Parenting Plans are not binding. If a parent acts in a way that is contrary to the Parenting Plan, for example by not returning the children, you cannot rely on the court to return the children. If you are concerned about a parent breaching the Parenting Plan or you simply want the added security of a binding agreement, you should formalise your parenting arrangements by a Parenting Order.

Parenting Orders

If parents regularly disagree about parenting arrangements or are concerned about possible breaches, a Parenting Order made by agreement or ordered by the court may be the most appropriate course of action.

Where parents have reached agreement and want the added security of a Parenting Order, they can file an application for consent orders in the Family Court of Australia. Should the court consider the parenting arrangements to be in the best interests of the children, the agreement will be approved.

A Parenting Order sealed by the court will then be issued to the parents. This is then a legally binding document with serious consequences if it is breached by either parent.

Do parents have to go through mediation first?

Should parents not reach agreement about care arrangements for their children, they are required to attend a mediation before going to court.
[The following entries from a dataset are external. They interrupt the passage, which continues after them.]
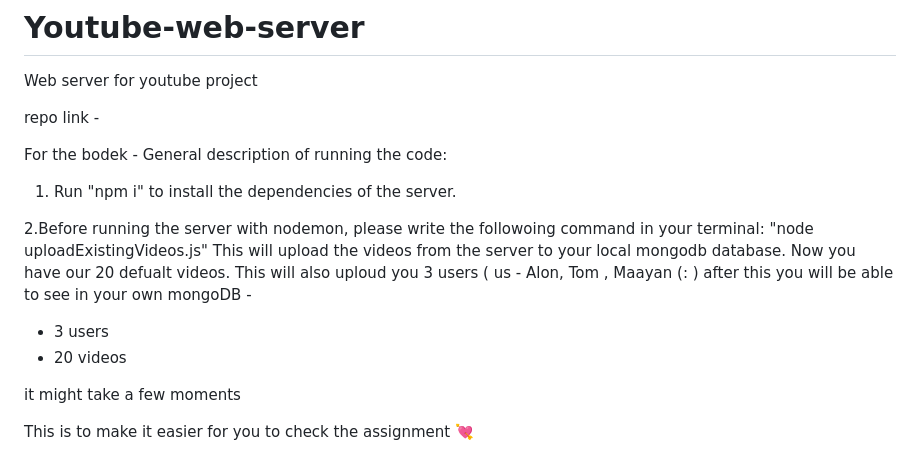
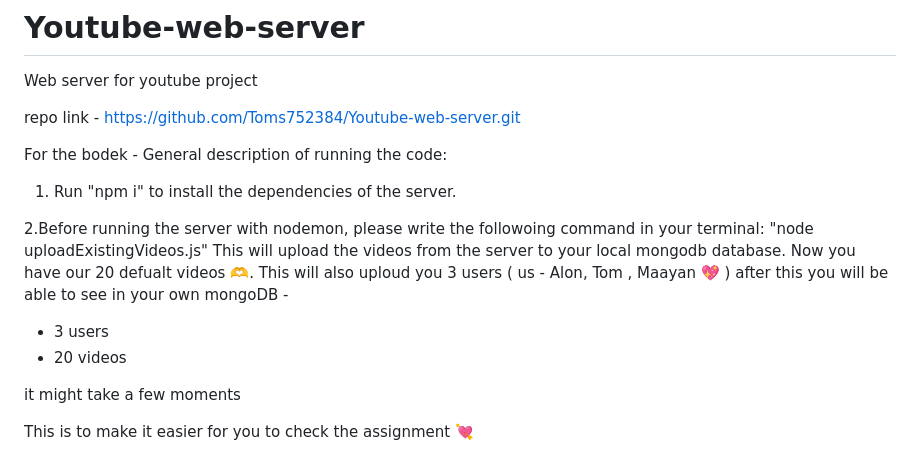
Before and after one commit to Toms752384/Youtube-web-server, a Markdown page: README.md, the part around the change. GitHub-like rendering.

```diff
--- a/README.md
+++ b/README.md
@@ -1,7 +1,7 @@
 # Youtube-web-server
 Web server for youtube project
 
-repo link -
+repo link - https://github.com/Toms752384/Youtube-web-server.git
 
 For the bodek - General description of running the code:
 1. Run "npm i" to install the dependencies of the server.
@@ -9,11 +9,11 @@ For the bodek - General description of running the code:
  2.Before running the server with nodemon, please write the followoing command in your terminal:
  "node uploadExistingVideos.js"
  This will upload the videos from the server to your local mongodb database.
- Now you have our 20 defualt videos.
- This will also uploud you 3 users ( us - Alon, Tom , Maayan (: )
+ Now you have our 20 defualt videos 🫶.
+ This will also uploud you 3 users ( us - Alon, Tom , Maayan 💖 )
  after this you will be able to see in your own mongoDB -
  - 3 users
- -  20 videos
+ - 20 videos
 
  it might take a few moments
 
```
In some cases, mediation may not be appropriate and you can apply to the court for a mediation exemption, for example if your matter is urgent or where there are safety concerns between the parties.

If you have attended mediation and it was unsuccessful or if you have grounds to seek a mediation exemption, you can apply to the Family Court or Federal Circuit Court seeking Parenting Orders. You will have to file documentation in support of your application and the other parent will have to file some documents in response. The court will then make Parenting Orders that it considers to be in the best interests of the children.
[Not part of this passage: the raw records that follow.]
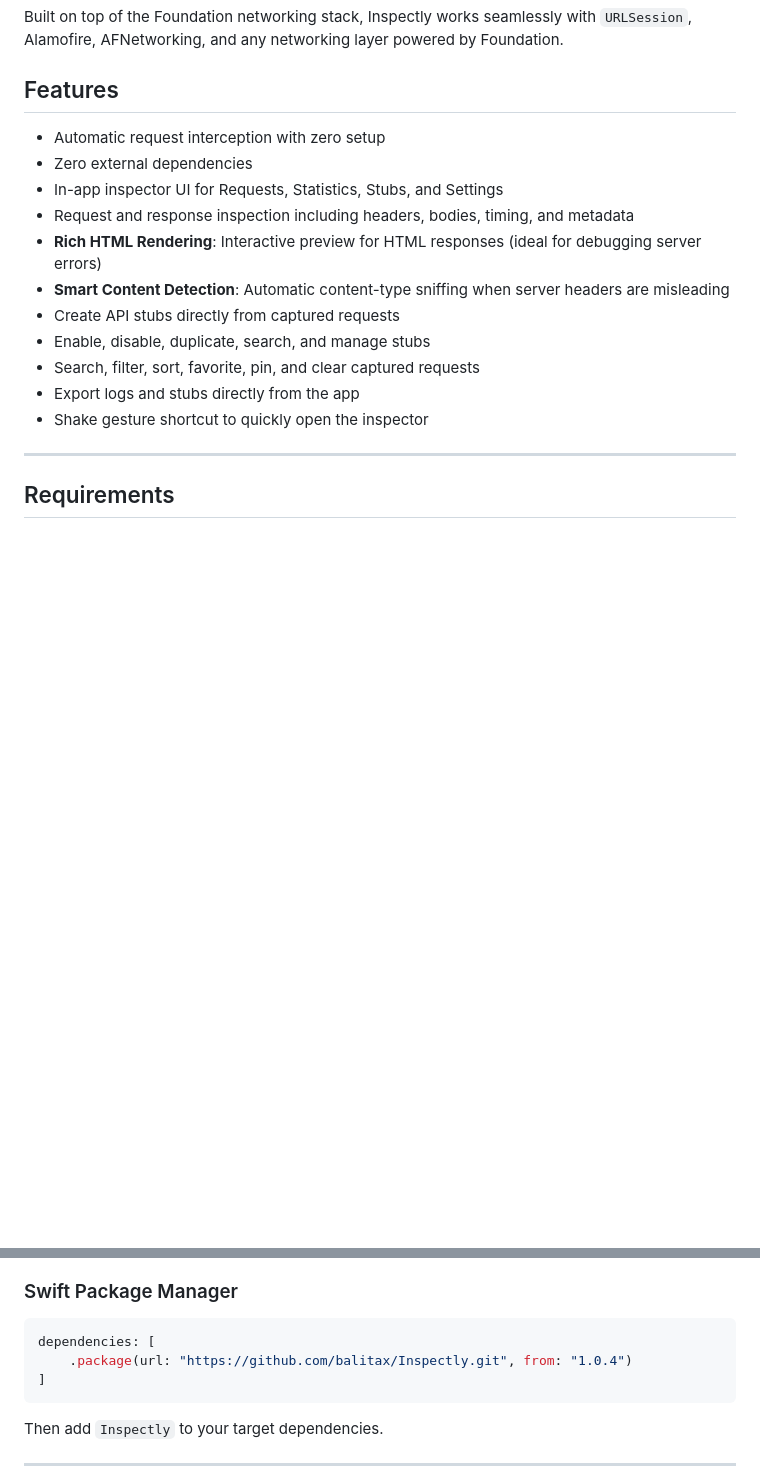
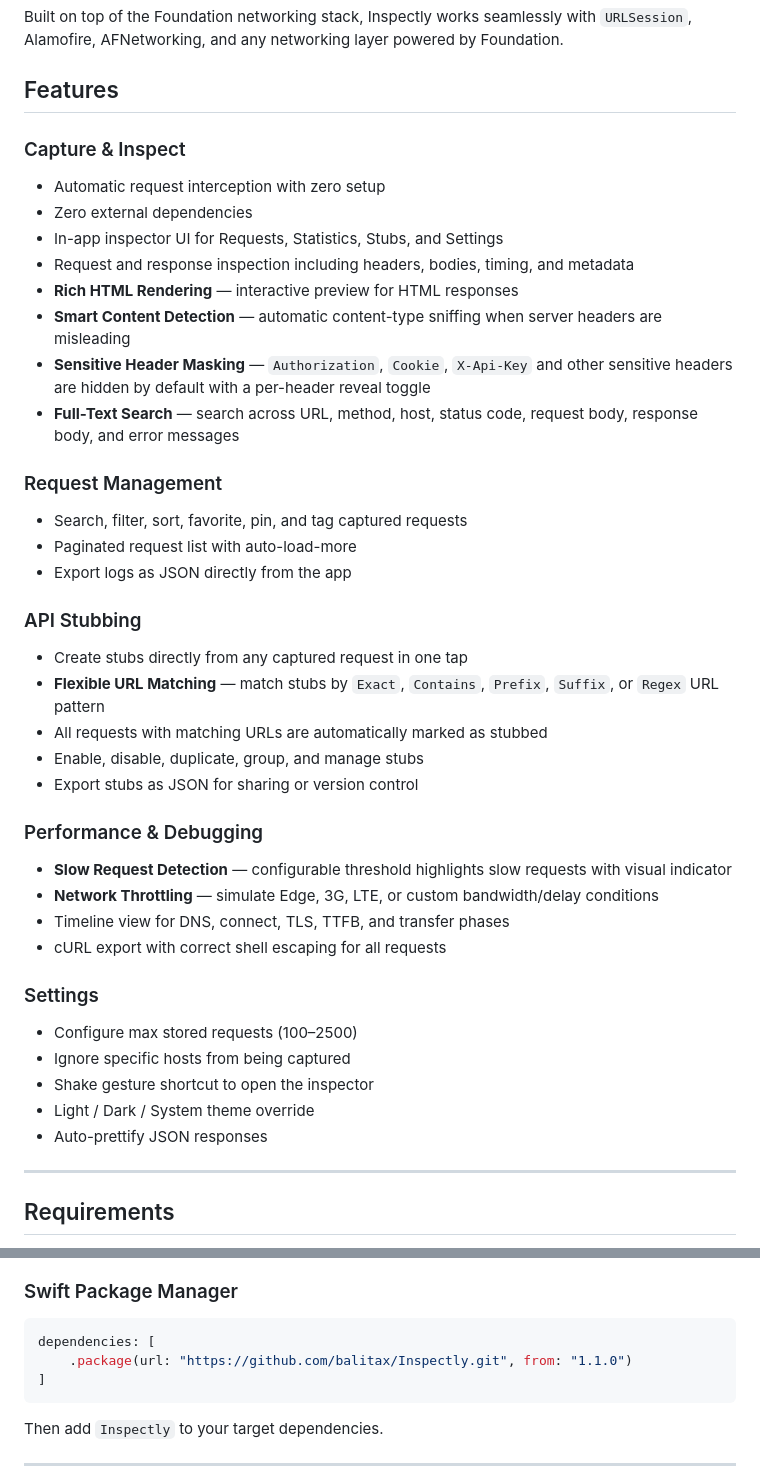
Before and after one commit to balitax/Inspectly, a Markdown page: README.md, 2 parts joined by grey strips. GitHub-like rendering; blank space fills up the shorter version.

Commit message:
📝 docs: update README for v1.1.0 release
Co-Authored-By: Claude Sonnet 4.6 <noreply@anthropic.com>

````diff
--- a/README.md
+++ b/README.md
@@ -29,17 +30,40 @@ Built on top of the Foundation networking stack, Inspectly works seamlessly with
 
 ## Features
 
+### Capture & Inspect
 - Automatic request interception with zero setup
 - Zero external dependencies
 - In-app inspector UI for Requests, Statistics, Stubs, and Settings
 - Request and response inspection including headers, bodies, timing, and metadata
-- **Rich HTML Rendering**: Interactive preview for HTML responses (ideal for debugging server errors)
-- **Smart Content Detection**: Automatic content-type sniffing when server headers are misleading
-- Create API stubs directly from captured requests
-- Enable, disable, duplicate, search, and manage stubs
-- Search, filter, sort, favorite, pin, and clear captured requests
-- Export logs and stubs directly from the app
-- Shake gesture shortcut to quickly open the inspector
+- **Rich HTML Rendering** — interactive preview for HTML responses
+- **Smart Content Detection** — automatic content-type sniffing when server headers are misleading
+- **Sensitive Header Masking** — `Authorization`, `Cookie`, `X-Api-Key` and other sensitive headers are hidden by default with a per-header reveal toggle
+- **Full-Text Search** — search across URL, method, host, status code, request body, response body, and error messages
+
+### Request Management
+- Search, filter, sort, favorite, pin, and tag captured requests
+- Paginated request list with auto-load-more
+- Export logs as JSON directly from the app
+
+### API Stubbing
+- Create stubs directly from any captured request in one tap
+- **Flexible URL Matching** — match stubs by `Exact`, `Contains`, `Prefix`, `Suffix`, or `Regex` URL pattern
+- All requests with matching URLs are automatically marked as stubbed
+- Enable, disable, duplicate, group, and manage stubs
+- Export stubs as JSON for sharing or version control
+
+### Performance & Debugging
+- **Slow Request Detection** — configurable threshold highlights slow requests with visual indicator
+- **Network Throttling** — simulate Edge, 3G, LTE, or custom bandwidth/delay conditions
+- Timeline view for DNS, connect, TLS, TTFB, and transfer phases
+- cURL export with correct shell escaping for all requests
+
+### Settings
+- Configure max stored requests (100–2500)
+- Ignore specific hosts from being captured
+- Shake gesture shortcut to open the inspector
+- Light / Dark / System theme override
+- Auto-prettify JSON responses
 
 ---
 
@@ -59,7 +83,7 @@ Built on top of the Foundation networking stack, Inspectly works seamlessly with
 
 ```swift
 dependencies: [
-    .package(url: "https://github.com/balitax/Inspectly.git", from: "1.0.4")
+    .package(url: "https://github.com/balitax/Inspectly.git", from: "1.1.0")
 ]
 ```
 
````
Also changed, not shown: other parts of README.md (+33 -9 lines).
It is generally best if parents can reach their own agreement and be in control of the care arrangements for their children. However where an agreement is not possible, you may have no option but to file proceedings in court seeking Parenting Orders.

What is included in a Documented Parenting Arrangement?

A Parenting Plan or Parenting Order can outline some or all of the following:

  • whom the children live with and spend time with;
  • who makes the major decisions affecting the children (known as parental responsibility);
  • what communication the children have with each parent including FaceTime and telephone calls;
  • where the children go to school;
  • process for changeover;
  • school holiday arrangements;
  • overseas travel; and
  • specific issues between the parents. For example, how they communicate with each other, how they resolve future disputes and exchange of information concerning the children.

Things to consider:

When making parenting arrangements, you should consider Section 60CC of the Family Law Act 1975 which include:

  • the age of the child;
  • special needs the child may have e.g. medical and schooling;
  • the capacity of each parent to parent the child;
  • practical considerations around accommodation, transport and expenses;
  • the cultural needs of the children, especially where the child is Aboriginal or Torres Strait Islander;
  • the child’s own views, and
  • the safety of the child.

DBL Solicitors can assist you in either documenting your parenting arrangements or commencing/responding to parenting proceedings in court. Contact us for further information or a confidential discussion about your circumstances.

Danielle Dick
Associate

CONTACT US TO DISCUSS YOUR CIRCUMSTANCES

Menu